Agriculture, fisheries, transportation and warehousing are among the sectors where job losses from automation will be most acute for India’s female workers, says a study
Men could lose roughly up to 44 million jobs to automation in the same period in India, says the study
In a country marked by low female labour force participation, robots, artificial intelligence and other forms of automation could spell further job losses for women.
By 2030, up to 12 million women in India could risk losing their jobs to automation, according to a new study by the McKinsey Global Institute. The study on the future of women at work mapped the impact of automation on occupation among women in 10 countries.
Agriculture, forestry, fishing, transportation and warehousing are among sectors where job losses from automation will be the most acute for India’s female workers. It will require future job seekers to upskill themselves and gain secondary education.
Men could lose roughly up to 44 million jobs to automation in the same period in India, McKinsey noted. The report comes even as joblessness touches a 45-year high and female labour force participation rate remains a low 27%.
Automation has become a threat to workers around the globe, especially in economies that rely heavily on manual labour in manufacturing and services. Worried, companies and governments of the world over are upskilling employees and finding means to prevent workers from being made redundant by robots and artificial intelligence.
McKinsey’s research covers six mature economies— Canada, France, Germany, Japan, the UK and US—and four emerging economies of China, India, Mexico and South Africa.
Between them, these 10 countries account for half of the world’s population and 60% of global GDP. But by 2030, an average of 20% of working women or 107 million female workers in these 10 countries could lose their jobs to automation.
“The spread of automation could potentially displace millions of female workers from their current jobs, and many others will need to make radical changes in the way they work. At the same time, shifting population dynamics and growing incomes will drive increased demand for certain jobs," McKinsey noted.
However, McKinsey added that emerging economies could experience much lower levels of automation by 2030 relative to the size of their employed population than mature economies.
However, as more jobs are lost, McKinsey also predicts the creation of new jobs, especially in sectors such as manufacturing and construction in India.
By 2030, India will also add an additional 23 million jobs for its female workforce and 91 million for men, the report added.
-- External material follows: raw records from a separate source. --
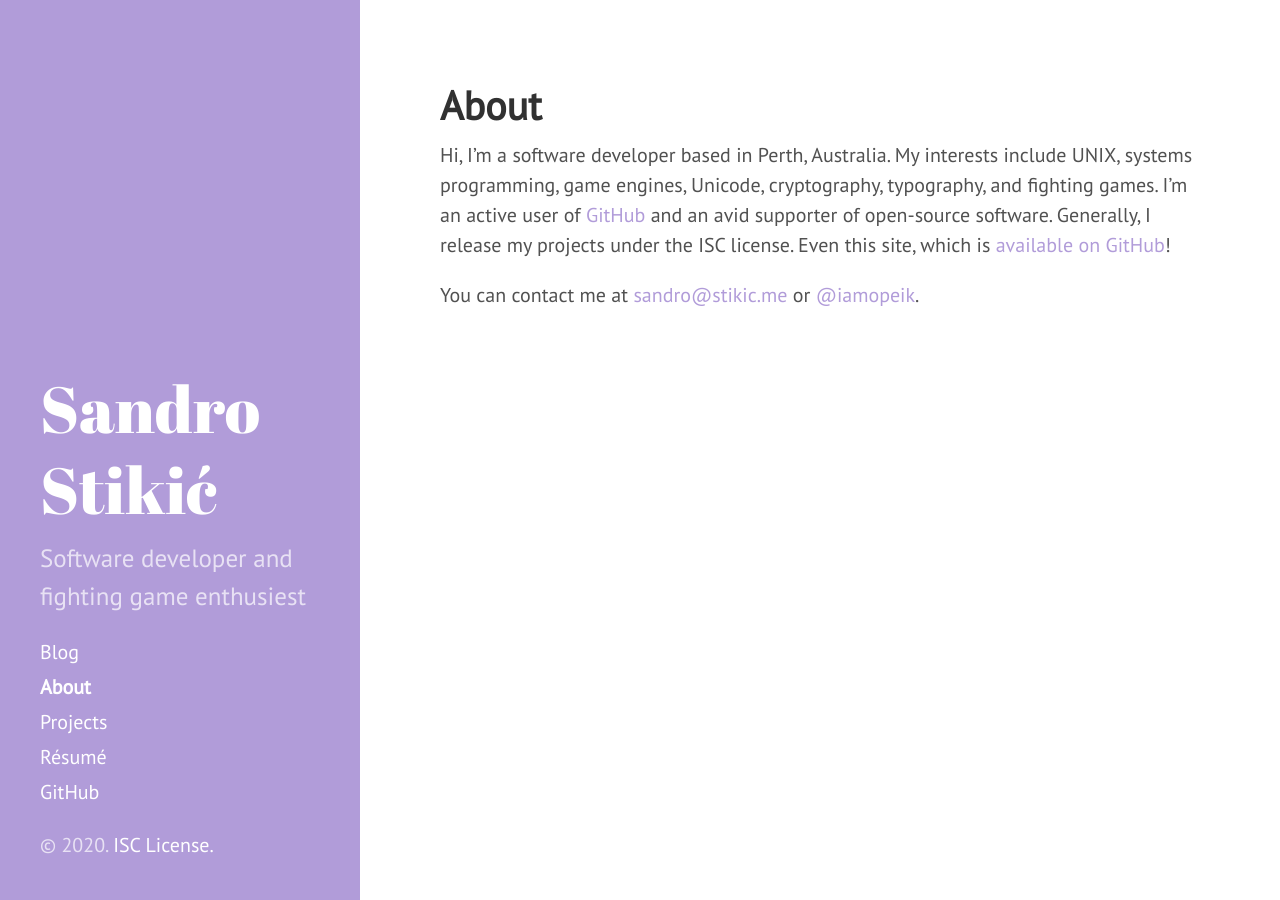
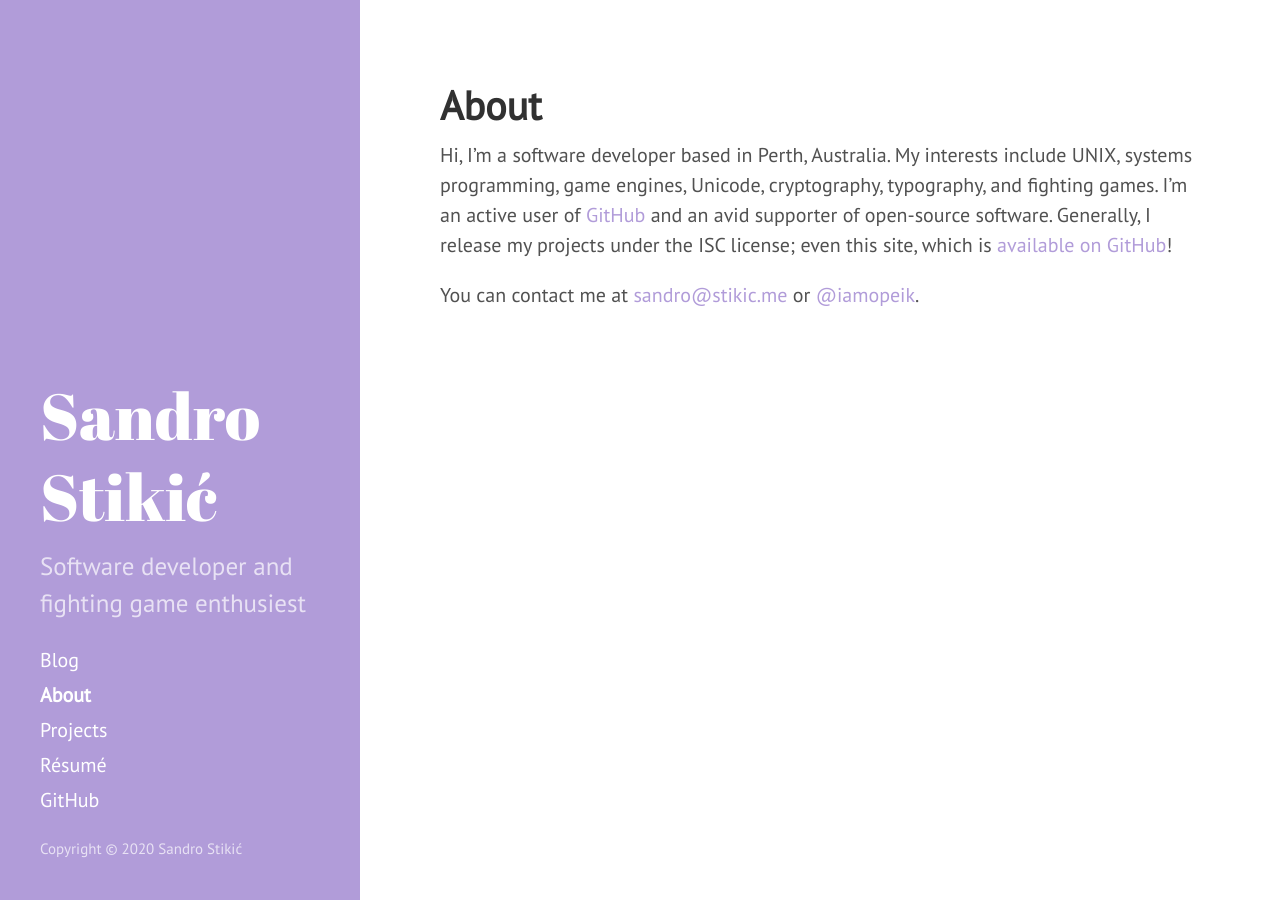
Before and after one commit to opeik/stikic.me, a Jekyll site: the page built from about.md, in a window 1280 px wide. Built offline with Jekyll 4.4.1, drawn with Linux system fonts in a browser that asks for light colours.

Commit message:
Fix copyright notice

```diff
--- a/_includes/copyright.html
+++ b/_includes/copyright.html
@@ -1,4 +1,3 @@
-<p>
-  &copy; {{ site.time | date: '%Y' }}.
-  <a href="https://github.com/opeik/stikic.me">ISC License.</a>
+<p class="copyright">
+  Copyright &copy; {{ site.time | date: '%Y' }} Sandro Stikić
 </p>
--- a/_sass/hydeout/_layout.scss
+++ b/_sass/hydeout/_layout.scss
@@ -321,3 +321,7 @@ body {
    display: block;
    margin-top: -0.4rem;
 }
+
+.copyright {
+    font-size: 75%;
+}
--- a/about.md
+++ b/about.md
@@ -7,7 +7,7 @@ Hi, I’m a software developer based in Perth, Australia. My interests include
 UNIX, systems programming, game engines, Unicode, cryptography, typography, and
 fighting games. I’m an active user of [GitHub](https://github.com/opeik) and an
 avid supporter of open-source software. Generally, I release my projects under
-the ISC license. Even this site, which is
+the ISC license; even this site, which is
 [available on GitHub](https://github.com/opeik/stikic.me)!
 
 You can contact me at [sandro@stikic.me](mailto:sandro@stikic.me) or
```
But the threat to jobs will persist.
Globally, McKinsey noted that women in the services sector globally are at risk of losing jobs the most. However, in India, women largely employed in agriculture sector—that employs over two thirds of India’s workforce—face higher risks of job losses.
Agriculture accounts for over 60% of the country’s female working population. As a result, “losses in this occupational category—subsistence agriculture—could account for 28% of jobs lost by women, compared with 16% of jobs lost by men," McKinsey noted.
Four million women employed in agriculture, fisheries and forestry could risk their jobs; in craft and related trade work, job losses for women could be three million, and two million in elementary occupations. Interestingly, most new jobs for women will emerge in manufacturing, followed by construction and healthcare as the contribution of agriculture shrinks.
A shifting job landscape also implies newer jobs being created that will require newer skill sets. Such “transitioning" jobs, as McKinsey calls them, will require women to move into higher-skilled roles.
In India, 1 million to 11 million women will need to transition between their occupation, especially moving from farm to non-farm occupations, said Anu Madgavkar, partner, McKinsey Global Institute.